A central goal of the Jewish day school movement is to instill students with a strong Jewish identity. Students need to be able to answer the questions of “Who am I” and “Where do I come from.” The study of Jewish history helps students shape their understanding of the Jewish people and their role within it. Most Jewish history classes focus primarily on ancient Jewish history, the Holocaust and Israel. American Jewish history often does not make the cut even though the topic is most relevant to students’ lives.
At the Museum at Eldridge Street, I take thousands of students through the Landmark 1887 Eldridge Street Synagogue, the first great house of worship built by Eastern European Jews in America. As they explore the magnificently restored sanctuary, they step into history and grapple with the challenges faced by what was once the largest Jewish community in the world.
Out of all the student groups that come from both public and private schools, only a small percentage visit from Jewish day schools. As the Director of Education, this continues to surprise me. As a PresenTense fellow, I have been working to solve this mystery.
Four fifths of American Jews descend from the 19th century immigrant experience, yet how many Jewish day school students learn about this period? When I teach about this historical era, I am struck by the similarities between the Jewish immigrants 100 years ago and contemporary Jewish life. Just as Jewish immigrants debated which synagogue to attend, who to elect as community leaders and what role gender plays in ritual life 100 years ago, Jewish day school students are similarly confronted with these issues. Exploring these issues gives students insight into the development of American Judaism and new perspectives on their role as members of the Jewish community.

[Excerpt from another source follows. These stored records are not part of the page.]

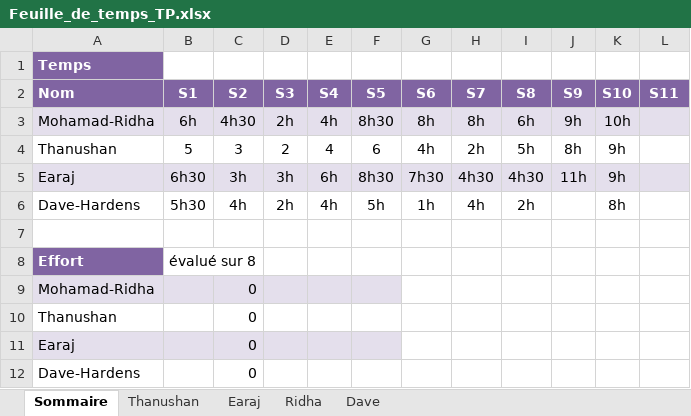
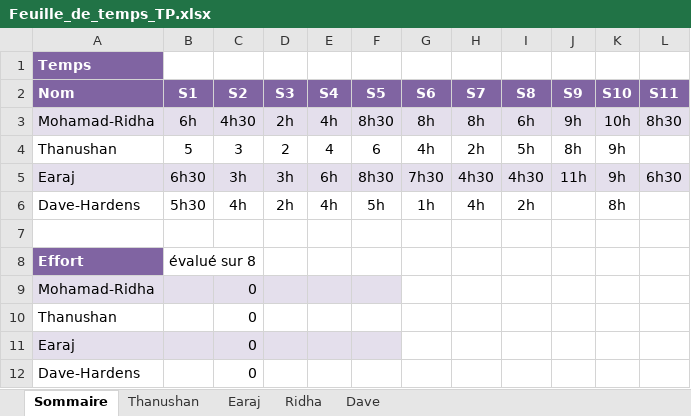
Before and after one commit to earaj/Tech2buy-webapp, an Excel workbook: Documents/Feuille_de_temps_TP.xlsx, sheet Sommaire, drawn as a sheet; values as stored, in another font and other column widths than the file's, no borders; the diff names each change by its address in the sheet, - before the commit and + after, or states it on an @@ line.

```diff
--- a/Documents/Feuille_de_temps_TP.xlsx (sheet Sommaire)
+++ b/Documents/Feuille_de_temps_TP.xlsx (sheet Sommaire)
-L3 (S11): (empty)
+L3 (S11): 8h30
-L5 (S11): (empty)
+L5 (S11): 6h30
```
Also changed, not shown: sheet Ridha, 1 other file.
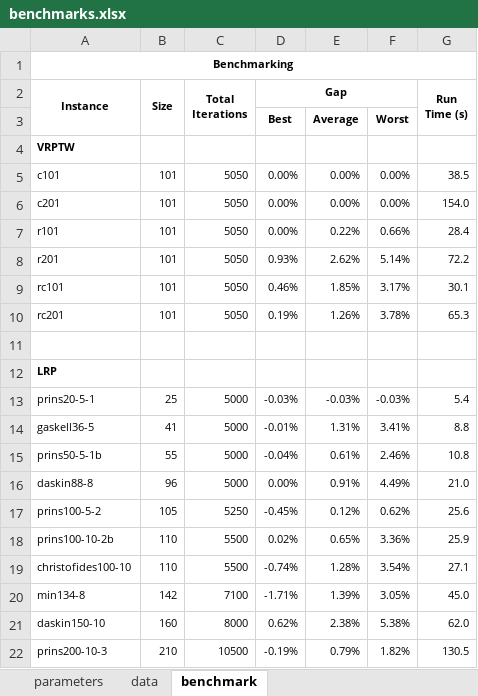
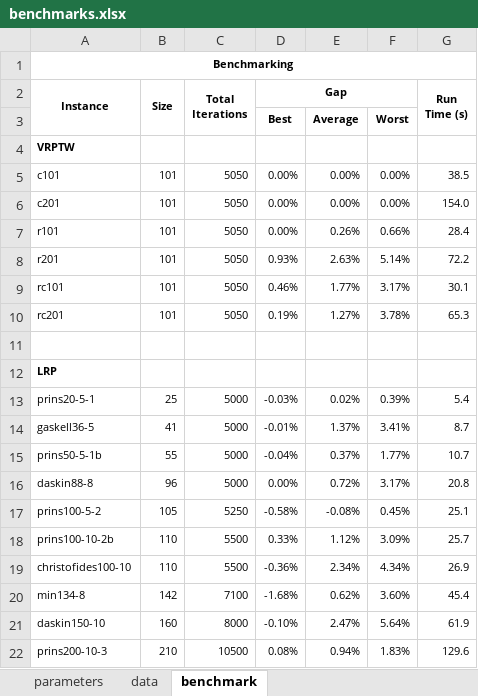
Before and after one commit to anmpahwa/LRP.jl, an Excel workbook: benchmarks.xlsx, sheet benchmark, drawn as a sheet; values as stored, in another font and other column widths than the file's, no borders; the diff names each change by its address in the sheet, - before the commit and + after, or states it on an @@ line.

```diff
--- a/benchmarks.xlsx (sheet benchmark)
+++ b/benchmarks.xlsx (sheet benchmark)
-E7: 0.22%
+E7: 0.26%
-E8: 2.62%
+E8: 2.63%
-E9: 1.85%
+E9: 1.77%
-E10: 1.26%
+E10: 1.27%
-E13: -0.03%
+E13: 0.02%
-F13: -0.03%
+F13: 0.39%
-E14: 1.31%
+E14: 1.37%
-G14 (Run Time (s)): 8.8
+G14 (Run Time (s)): 8.7
-E15: 0.61%
+E15: 0.37%
-F15: 2.46%
+F15: 1.77%
-G15 (Run Time (s)): 10.8
+G15 (Run Time (s)): 10.7
-E16: 0.91%
+E16: 0.72%
-F16: 4.49%
+F16: 3.17%
-G16 (Run Time (s)): 21.0
+G16 (Run Time (s)): 20.8
-D17 (Gap): -0.45%
+D17 (Gap): -0.58%
-E17: 0.12%
+E17: -0.08%
-F17: 0.62%
+F17: 0.45%
-G17 (Run Time (s)): 25.6
+G17 (Run Time (s)): 25.1
-D18 (Gap): 0.02%
+D18 (Gap): 0.33%
-E18: 0.65%
+E18: 1.12%
-F18: 3.36%
+F18: 3.09%
-G18 (Run Time (s)): 25.9
+G18 (Run Time (s)): 25.7
-D19 (Gap): -0.74%
+D19 (Gap): -0.36%
-E19: 1.28%
+E19: 2.34%
-F19: 3.54%
+F19: 4.34%
-G19 (Run Time (s)): 27.1
+G19 (Run Time (s)): 26.9
-D20 (Gap): -1.71%
+D20 (Gap): -1.68%
-E20: 1.39%
+E20: 0.62%
-F20: 3.05%
+F20: 3.60%
-G20 (Run Time (s)): 45.0
+G20 (Run Time (s)): 45.4
-D21 (Gap): 0.62%
+D21 (Gap): -0.10%
-E21: 2.38%
+E21: 2.47%
-F21: 5.38%
+F21: 5.64%
-G21 (Run Time (s)): 62.0
+G21 (Run Time (s)): 61.9
-D22 (Gap): -0.19%
+D22 (Gap): 0.08%
-E22: 0.79%
+E22: 0.94%
-F22: 1.82%
+F22: 1.83%
-G22 (Run Time (s)): 130.5
+G22 (Run Time (s)): 129.6
```
Also changed, not shown: sheet data, sheet parameters, 2 other files.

With over 5,000 years of Jewish history, figuring out which periods to study in the classroom can be daunting. What place do you think the 19th century Jewish immigrant experience should have within the day school curriculum? Is it extraneous or relevant?